Feeds

1-in-3,200 chance* that a fiery satellite chunk will hit someone on Friday

Defunct climate probe to make dramatic re-entry

SANS - Survey on application security programs

Small fiery pieces of what was once a climate-monitoring satellite will hurtle towards the Earth's surface this Friday.

Unless you live in Greenland, Siberia or Antarctica, watch out for dazzling lights in the sky as red-hot lumps of NASA-grade aluminium descend upon our planet.

The space agency predicts that the debris from the 20-year-old Upper Atmosphere Research Satellite (UARS) has a 1-in-3,200 chance of hitting a person, a scenario they consider "extremely remote". It is mostly likely the expensive shards will plummet into the sea, NASA said.

Sadly, if you do manage to catch a chunk of satellite, the US government expressly forbids you from selling it on eBay. The smouldering lump will remain the property of the United States and must be turned over to local police.

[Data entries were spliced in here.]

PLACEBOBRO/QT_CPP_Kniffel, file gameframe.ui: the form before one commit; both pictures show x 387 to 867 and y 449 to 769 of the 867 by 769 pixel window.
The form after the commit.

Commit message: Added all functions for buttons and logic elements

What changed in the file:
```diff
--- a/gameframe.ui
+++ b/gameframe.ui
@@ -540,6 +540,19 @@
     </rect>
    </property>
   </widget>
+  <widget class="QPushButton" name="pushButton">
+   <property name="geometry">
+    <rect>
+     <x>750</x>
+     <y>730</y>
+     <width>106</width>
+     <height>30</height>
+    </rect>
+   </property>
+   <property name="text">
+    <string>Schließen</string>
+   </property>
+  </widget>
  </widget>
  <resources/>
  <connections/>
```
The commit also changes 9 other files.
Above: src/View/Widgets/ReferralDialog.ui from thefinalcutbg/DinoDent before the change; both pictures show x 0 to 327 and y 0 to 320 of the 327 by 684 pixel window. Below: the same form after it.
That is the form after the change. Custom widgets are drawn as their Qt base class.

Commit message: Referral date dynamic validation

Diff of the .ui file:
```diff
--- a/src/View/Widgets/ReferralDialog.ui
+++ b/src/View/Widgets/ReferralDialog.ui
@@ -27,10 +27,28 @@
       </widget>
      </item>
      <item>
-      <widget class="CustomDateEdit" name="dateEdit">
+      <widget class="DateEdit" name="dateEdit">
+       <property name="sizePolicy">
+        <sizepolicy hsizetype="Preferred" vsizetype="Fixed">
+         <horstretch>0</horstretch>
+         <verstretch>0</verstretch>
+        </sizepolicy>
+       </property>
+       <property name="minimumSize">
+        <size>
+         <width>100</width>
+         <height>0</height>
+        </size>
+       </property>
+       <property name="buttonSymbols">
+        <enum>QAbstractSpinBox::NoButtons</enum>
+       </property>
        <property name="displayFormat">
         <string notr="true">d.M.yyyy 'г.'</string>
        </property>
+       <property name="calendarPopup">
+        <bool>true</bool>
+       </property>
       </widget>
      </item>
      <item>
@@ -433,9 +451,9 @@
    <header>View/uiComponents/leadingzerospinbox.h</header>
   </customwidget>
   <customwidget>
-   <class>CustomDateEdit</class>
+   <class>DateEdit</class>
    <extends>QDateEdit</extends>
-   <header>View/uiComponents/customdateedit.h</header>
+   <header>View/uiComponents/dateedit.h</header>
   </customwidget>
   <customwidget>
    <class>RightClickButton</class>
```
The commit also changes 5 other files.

Most of the 6.5-tonne craft will burn up in the Earth's atmosphere, but NASA debris experts say that at least 26 large pieces of the satellite will survive the scorching temperatures of atmospheric re-entry.

And they could land anywhere between the latitudes of Northern Canada and southern South America – an area comprising most of the world.

The climate taster has been orbiting the Earth, sampling the ozone layer and chemical compounds in the upper atmosphere. When the $750m UARS satellite was launched in 1991, NASA intended it to last for three years. But it kept going until 2005 when NASA ordered the satellite to burn its remaining fuel and prepare for a suicide dive to Earth.

The last of its fuel is now gone, and the UARS has been gradually pulled closer to Earth. Some recent solar activity has also advanced its descent. This activity can cause the Earth's atmosphere to heat and expand, increasing drag on spacecraft. ®

* This means that the odds that you will be hit by debris are just 1-in-21 trillion, NASA said, since there are about 7 billion people on Earth.

3 Big data security analytics techniques

More from The Register

next story
Most Americans doubt Big Bang, not too sure about evolution, climate change – survey
Science no match for religion, politics, business interests
So, just how do you say 'the mutt's nuts' in French?
Vital linguistic question interrupts LOHAN spaceplane mission
KILLER SPONGES menacing California coastline
Surfers are safe, crustaceans less so
Discovery time for 200m WONDER MATERIALS shaved from 4 MILLENNIA... to 4 years
Alloy, Alloy: Boffins in speed-classification breakthrough
LOHAN and the amazing technicolor spaceplane
Our Vulture 2 livery is wrapped, and it's les noix du mutt
Liftoff! SpaceX Falcon 9 lifts Dragon on third resupply mission to ISS
SpaceX snaps smartly into one-second launch window
STEALTHY NANOROBOTS dress up as viruses, prepare to sneak into YOUR BODY
Cloaking techniques nicked from viruses tackle roadblocks on way to medical frontier
prev story

Whitepapers

Mobile application security study
Download this report to see the alarming realities regarding the sheer number of applications vulnerable to attack, as well as the most common and easily addressable vulnerability errors.
3 Big data security analytics techniques
Applying these Big Data security analytics techniques can help you make your business safer by detecting attacks early, before significant damage is done.
The benefits of software based PBX
Why you should break free from your proprietary PBX and how to leverage your existing server hardware.
Securing web applications made simple and scalable
In this whitepaper learn how automated security testing can provide a simple and scalable way to protect your web applications.
Combat fraud and increase customer satisfaction
Based on their experience using HP ArcSight Enterprise Security Manager for IT security operations, Finansbank moved to HP ArcSight ESM for fraud management.